The hearing will be held by the TARP, Financial Services and Bailouts of Public and Private Programs subcommittee of the House Oversight and Government Reform Committee. It was sought by Rep. Michael Turner, R-OH, whose district includes numerous Delphi retirees.
The three former task force members scheduled to testify include Ron Bloom, Matthew Feldman and Harry Wilson. They previously refused to cooperate with an investigation by the Special Inspector General for the TARP (SIGTARP) program about their panel’s role in the Delphi controversy.
A spokesman for Turner said he does not know whether any of the three individuals will respond to questions from the subcommittee about the role, if any, of the Auto Task Force in the Delphi settlement.
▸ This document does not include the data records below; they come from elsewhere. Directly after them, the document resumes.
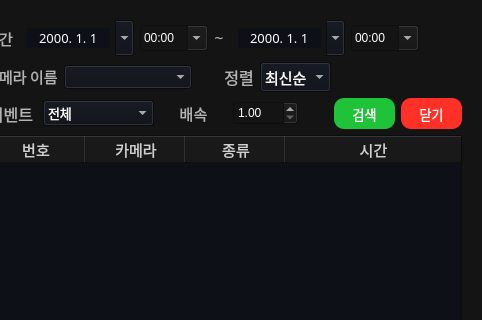
diddytpq/MS-AI-Viewer, file ui/search.ui: the form before one commit; both pictures show x 698 to 1180 and y 0 to 320 of the 1180 by 614 pixel window.
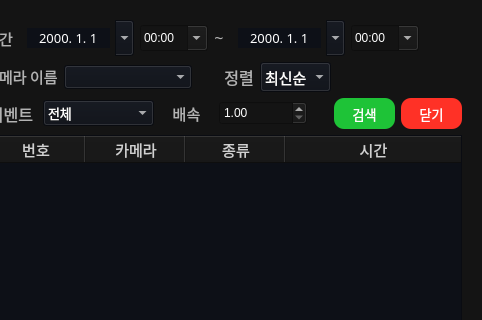
The form after the commit. Icons and pictures are not drawn.

```diff
--- a/ui/search.ui
+++ b/ui/search.ui
@@ -942,7 +942,7 @@
                <widget class="QDoubleSpinBox" name="time_video_time_speed_input">
                 <property name="minimumSize">
                  <size>
-                  <width>0</width>
+                  <width>88</width>
                   <height>24</height>
                  </size>
                 </property>
```
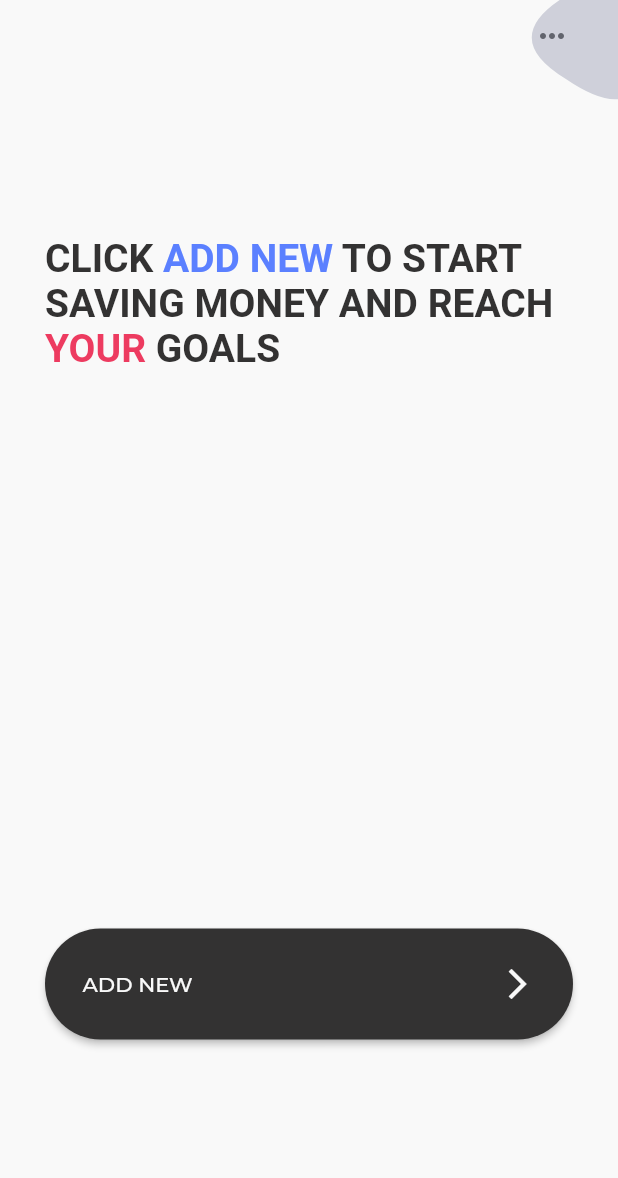
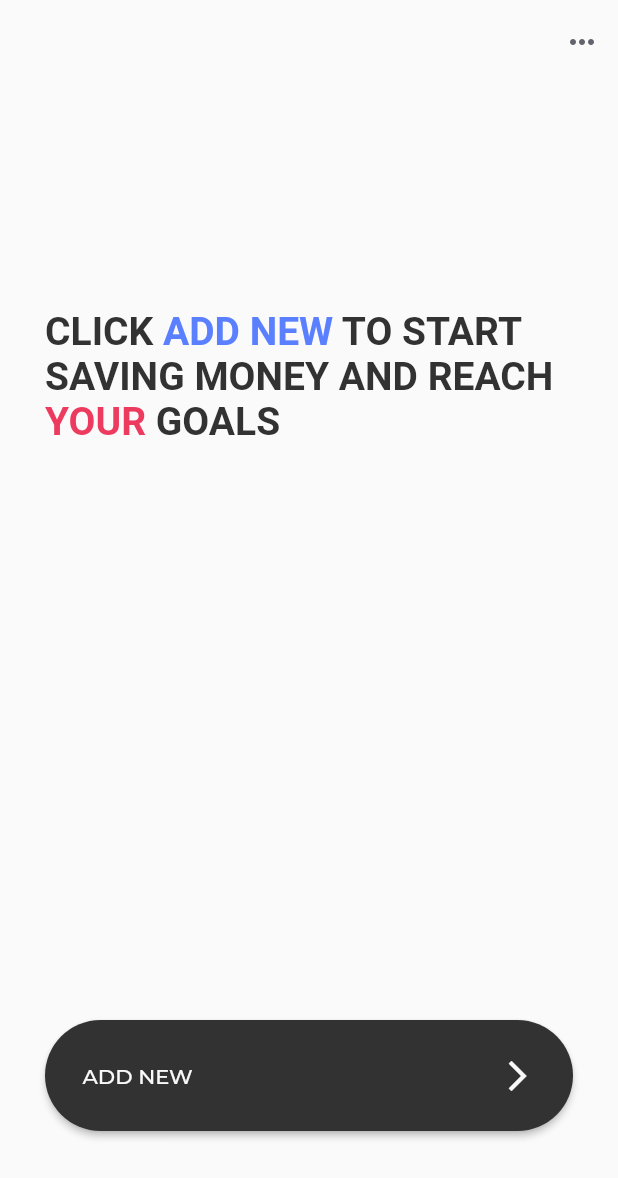
Before and after one commit to Fecony/flutter_goal_savings, a Flutter app: the screen it shows after launch, on a phone screen of 412 x 824 dp. Shown: the top 1178 px of the screen. Run offline on Flutter 3.47's test engine with Material 2 defaults, Android fonts, the phone set to English and light mode, and no system bars.

Commit message:
Refactored initial screen, Settings screen

```diff
--- a/lib/main.dart
+++ b/lib/main.dart
@@ -1,5 +1,6 @@
 import 'package:flutter/material.dart';
 import 'package:flutter_goal_savings/screens/initial_screen.dart';
+// import 'package:flutter_goal_savings/screens/settings_screen.dart';
 
 void main() => runApp(MyApp());
 
@@ -11,6 +12,7 @@ class MyApp extends StatelessWidget {
       title: 'Goal Savings App',
       theme: ThemeData(fontFamily: 'Montserrat'),
       home: InitialScreen(),
+      // home: SettingsScreen(),
     );
   }
 }
--- a/lib/screens/initial_screen.dart
+++ b/lib/screens/initial_screen.dart
@@ -13,43 +13,28 @@ class InitialScreen extends StatefulWidget {
 class _InitialScreenState extends State<InitialScreen> {
   @override
   Widget build(BuildContext context) {
-    return Container(
-      color: generalWhiteColor,
-      child: SafeArea(
-        child: Stack(
-          children: <Widget>[
-            Transform.translate(
-              offset: Offset(MediaQuery.of(context).size.width - 75, -30),
-              child: Transform.rotate(
-                angle: -pi / 2,
-                child:
-                    DrawTriangle(size: 110, color: lightGrayColor, radius: 1),
-              ),
-            ),
-            SingleChildScrollView(
-              child: Stack(
-                children: <Widget>[
-                  Row(
-                    mainAxisAlignment: MainAxisAlignment.end,
-                    children: <Widget>[
-                      FlatButton(
+    return Scaffold(
+      appBar: AppBar(
+        backgroundColor: Colors.transparent,
+        brightness: Brightness.light,
+        elevation: 0,
+        actions: <Widget>[
+          IconButton(
+            icon: Icon(Icons.more_horiz, color: darkGrayColor),
             onPressed: () => print('settings'),
-                        child: Icon(
-                          Icons.more_horiz,
-                          color: darkGrayColor,
-                        ),
-                        highlightColor: Colors.transparent,
-                        splashColor: Colors.transparent,
           ),
         ],
       ),
-                  Padding(
-                    padding: EdgeInsets.symmetric(horizontal: 30.0),
-                    child: Column(
+      body: Container(
+        child: SafeArea(
+          child: Padding(
+            padding: const EdgeInsets.only(top: 150.0),
+            child: Container(
+              margin: new EdgeInsets.symmetric(horizontal: 30.0),
+              child: Stack(
+                children: [
+                  Column(
                     children: <Widget>[
-                        SizedBox(
-                          height: 157,
-                        ),
                       RichText(
                         text: TextSpan(
                           style: welcomeTextStyle,
@@ -61,8 +46,7 @@ class _InitialScreenState extends State<InitialScreen> {
                                 color: primaryBlueColor,
                               ),
                             ),
-                              TextSpan(
-                                  text: 'TO START SAVING MONEY AND REACH '),
+                            TextSpan(text: 'TO START SAVING MONEY AND REACH '),
                             TextSpan(
                               text: 'YOUR ',
                               style: welcomeTextStyle.copyWith(
@@ -73,22 +57,23 @@ class _InitialScreenState extends State<InitialScreen> {
                           ],
                         ),
                       ),
-                        SizedBox(
-                          height: 372,
+                    ],
                   ),
-                        BlackButton(
+                  Positioned(
+                    bottom: 70,
+                    left: 0,
+                    right: 0,
+                    child: BlackButton(
                       label: "ADD NEW",
                       onPressed: () => print('welcome add new'),
-                        ),
-                      ],
-                    ),
-                  )
-                ],
                     ),
                   ),
                 ],
               ),
             ),
+          ),
+        ),
+      ),
     );
   }
 }
```
Also changed, not shown: lib/screens/settings_screen.dart (added, +99 -0 lines). Lines whose indentation alone changed are shown as unchanged.
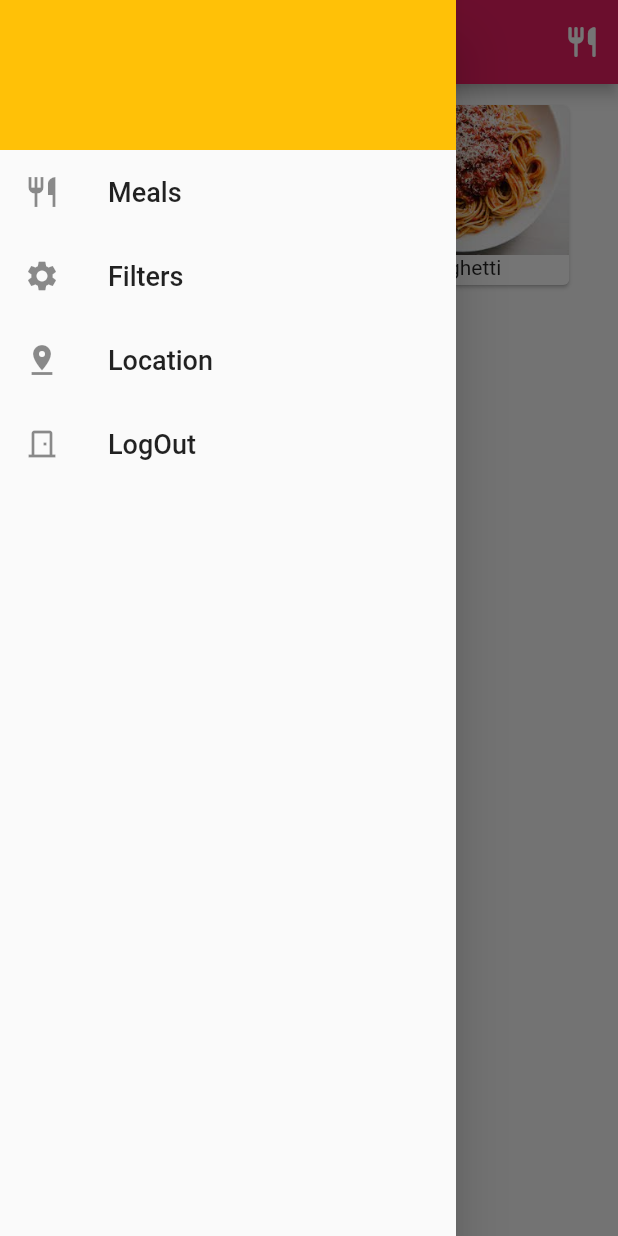
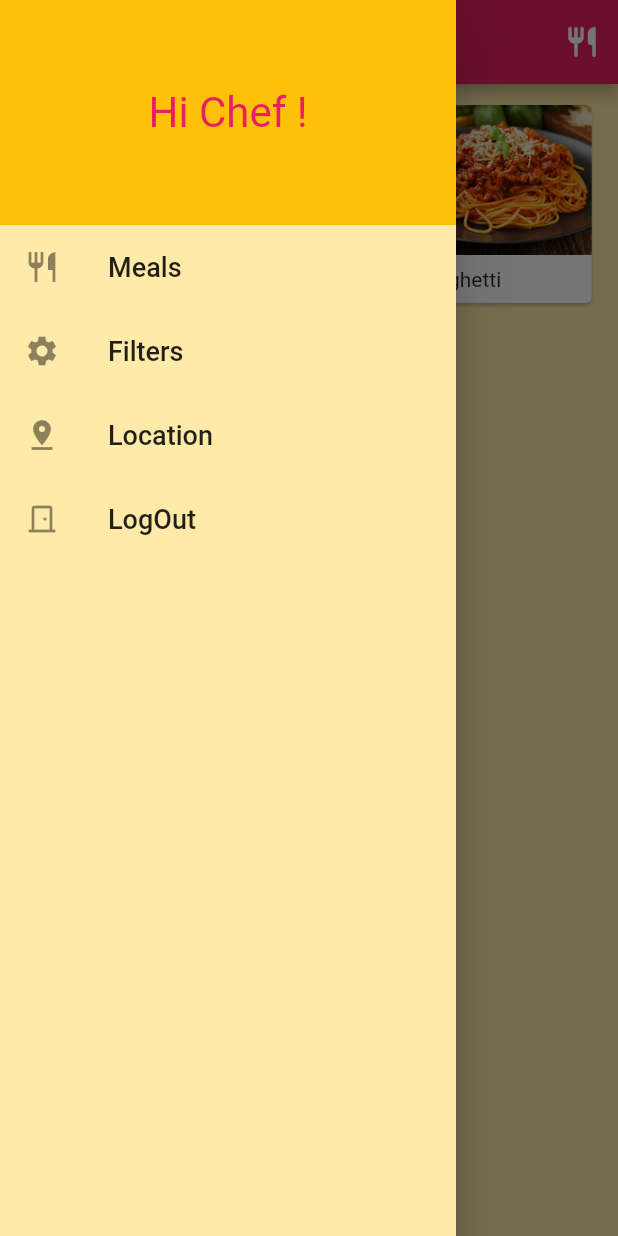
Before and after one commit to Brmjha-Trainee/meal-app, a Flutter app: the screen it shows after launch, with the side drawer open, on a phone screen of 412 x 824 dp. Run offline on Flutter 3.47's test engine with Material 2 defaults, Android fonts, the phone set to English and light mode, and no system bars.

Commit message:
meals page+ edited drawer

```diff
--- a/lib/main.dart
+++ b/lib/main.dart
@@ -1,5 +1,6 @@
 import 'package:flutter/material.dart';
 import 'package:meal_app/screens/home_page.dart';
+import 'package:meal_app/utils/constant.dart';
 
 void main() {
   runApp(const MyApp());
@@ -14,8 +15,10 @@ class MyApp extends StatelessWidget {
       title: 'Flutter Demo',
       debugShowCheckedModeBanner: false,
       theme: ThemeData(
-        primarySwatch: Colors.blue,
-      ),
+          scaffoldBackgroundColor: yellow,
+          drawerTheme: const DrawerThemeData(
+            backgroundColor: yellow,
+          )),
       home: const HomePage(),
     );
   }
--- a/lib/screens/home_page.dart
+++ b/lib/screens/home_page.dart
@@ -1,4 +1,5 @@
 import 'package:flutter/material.dart';
+import 'package:meal_app/screens/meals.dart';
 import 'package:meal_app/utils/main_drawer.dart';
 import 'package:meal_app/utils/constant.dart';
 import 'package:meal_app/utils/photo_items.dart';
@@ -12,9 +13,9 @@ class HomePage extends StatefulWidget {
 
 class _HomePageState extends State<HomePage> {
   List<PhotoItem> imgList = [
-    PhotoItem('images/burger.jpg', 'Burgers'),
-    PhotoItem('images/spaghetti.jpeg', 'Spaghetti'),
-    PhotoItem('images/toast.jpg', 'Quick & easy'),
+      PhotoItem('images/burger.jpg', 'Burgers', 'Grilled beef burger'),
+      PhotoItem('images/spaghetti.jpg', 'Spaghetti', 'Spaghetti with tomato sauce'),
+      PhotoItem('images/toast.jpg', 'Quick & easy', 'Toast Hawaii'),
   ];
   @override
   Widget build(BuildContext context) {
@@ -26,7 +27,7 @@ class _HomePageState extends State<HomePage> {
           IconButton(
               onPressed: () {}, icon: const Icon(Icons.restaurant_rounded))
         ],
-      ), //AppBar
+      ),
       body: GridView.builder(
           shrinkWrap: true,
           padding: const EdgeInsets.all(10),
@@ -40,11 +41,9 @@ class _HomePageState extends State<HomePage> {
           itemBuilder: (BuildContext context, int index) {
             return Column(
               children: [
-                Card(
+                InkWell(
+                    child: Card(
                       clipBehavior: Clip.antiAlias,
-                  child: SizedBox(
-                    height: 120,
-                    width: 150,
                       child: Column(
                         children: [
                           Image.asset(
@@ -52,11 +51,21 @@ class _HomePageState extends State<HomePage> {
                             fit: BoxFit.fitWidth,
                             height: 100,
                           ),
-                        Text(imgList[index].name),
+                          Padding(
+                            padding: const EdgeInsets.all(8.0),
+                            child: Text(imgList[index].name),
+                          ),
                         ],
                       ),
                     ),
-                ),
+                    onTap: () {
+                      Navigator.push(
+                          context,
+                          MaterialPageRoute(
+                            builder: (BuildContext context) =>
+                                const MealScreen(),
+                          ));
+                    }),
               ],
             );
           }),
--- a/lib/utils/constant.dart
+++ b/lib/utils/constant.dart
@@ -1,4 +1,5 @@
 import 'package:flutter/material.dart';
 
 const pink = Colors.pink;
-const yellow = Colors.amber;
+const darkYellow = Colors.amber;
+const yellow = Color(0xFFFFEAAA);
--- a/lib/utils/main_drawer.dart
+++ b/lib/utils/main_drawer.dart
@@ -15,16 +15,23 @@ class _MainDrawerState extends State<MainDrawer> {
       child: Column(
         children: <Widget>[
           Container(
+            color: darkYellow,
             width: double.infinity,
-            padding: const EdgeInsets.all(20),
-            color: yellow,
-            child: Column(
-              children: const <Widget>[
-                SizedBox(
-                  width: 200,
-                  height: 60,
-                )
-              ],
+            child: SizedBox(
+              height: 150,
+              child: Column(
+                mainAxisAlignment: MainAxisAlignment.center,
+                crossAxisAlignment: CrossAxisAlignment.center,
+                children: const [
+                  Text(
+                    "Hi Chef !",
+                    style: TextStyle(
+                      fontSize: 28,
+                      color: pink,
+                    ),
+                  )
+                ],
+              ),
             ),
           ),
           ListTile(
--- a/lib/utils/photo_items.dart
+++ b/lib/utils/photo_items.dart
@@ -1,5 +1,6 @@
 class PhotoItem {
   final String image;
   final String name;
-  PhotoItem(this.image, this.name);
+  final String description;
+  PhotoItem(this.image, this.name, this.description);
 }
--- a/pubspec.yaml
+++ b/pubspec.yaml
@@ -3,7 +3,7 @@ description: A new Flutter project.
 
 # The following line prevents the package from being accidentally published to
 # pub.dev using `flutter pub publish`. This is preferred for private packages.
-publish_to: 'none' # Remove this line if you wish to publish to pub.dev
+publish_to: "none" # Remove this line if you wish to publish to pub.dev
 
 # The following defines the version and build number for your application.
 # A version number is three numbers separated by dots, like 1.2.43
@@ -30,7 +30,6 @@ dependencies:
   flutter:
     sdk: flutter
 
-
   # The following adds the Cupertino Icons font to your application.
   # Use with the CupertinoIcons class for iOS style icons.
   cupertino_icons: ^1.0.2
@@ -51,7 +50,6 @@ dev_dependencies:
 
 # The following section is specific to Flutter.
 flutter:
-
   # The following line ensures that the Material Icons font is
   # included with your application, so that you can use the icons in
   # the material Icons class.
@@ -59,8 +57,8 @@ flutter:
 
   assets:
     - images/burger.jpg
-    - images/spaghetti.jpeg
     - images/toast.jpg
+    - images/spaghetti.jpg
 
   # An image asset can refer to one or more resolution-specific "variants", see
   # https://flutter.dev/assets-and-images/#resolution-aware.
```
Also changed, not shown: lib/screens/meals.dart (added, +134 -0 lines), images/spaghetti.jpeg (deleted), images/spaghetti.jpg (added), 20 other files. Lines whose indentation alone changed are shown as unchanged.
Turner sought the hearing after SIGTARP Christy L. Romero said she believes “the Auto Task Force played a role in the pension decision and these individuals’ failure to speak to SIGTARP on this issue poses a significant obstacle to SIGTARP’s ability to complete its audit.”
Unlike other federal IGs, the SIGTARP cannot compel witnesses to testify, but Turner’s subcommittee can issue subpoenas. Bloom was chairman of the Auto Task Force, while Feldman and Wilson were members.
“As former employees of the taxpayers, these individuals have a responsibility to answer as to how these decisions were made. The money they used to pick winners and losers wasn’t Obama Administration funds, or PBGC funds – those are taxpayer dollars. Taxpayers have rightfully been demanding an account for how those dollars were used,” Turner said in a statement about the hearing.
The hearing tomorrow will be the latest episode in a long-running battle between the Obama administration and members of Congress, news media groups, and activist non-profits like Judicial Watch regarding the White House refusal to provide documents from the Treasury Department and other government agencies about the federal bailout of Wall Street banks and investment firms, two of Detroit’s Big Three automakers and other “too big to fail” financial institutions.
A key part of the bailout was the role of the federal Pension Benefit Guaranty Corporation (PBGC) in settling pension and health benefit claims from employees and retirees of the former parts supplier to GM.
The Delphi pension fund for more than 70,000 salaried and hourly workers was $7.6 billion short of what was needed to cover promised benefits at the time of the firm’s bankruptcy. The PBGC was required by law to cover $6 billion of the shortfall, but GM only agreed to make up the remainder for hourly employees, not for the salaried workers.
The hourly workers were members of the United Auto Workers Union. Losses among the salaried workers have been estimated to reach as much as 70 percent for many of them.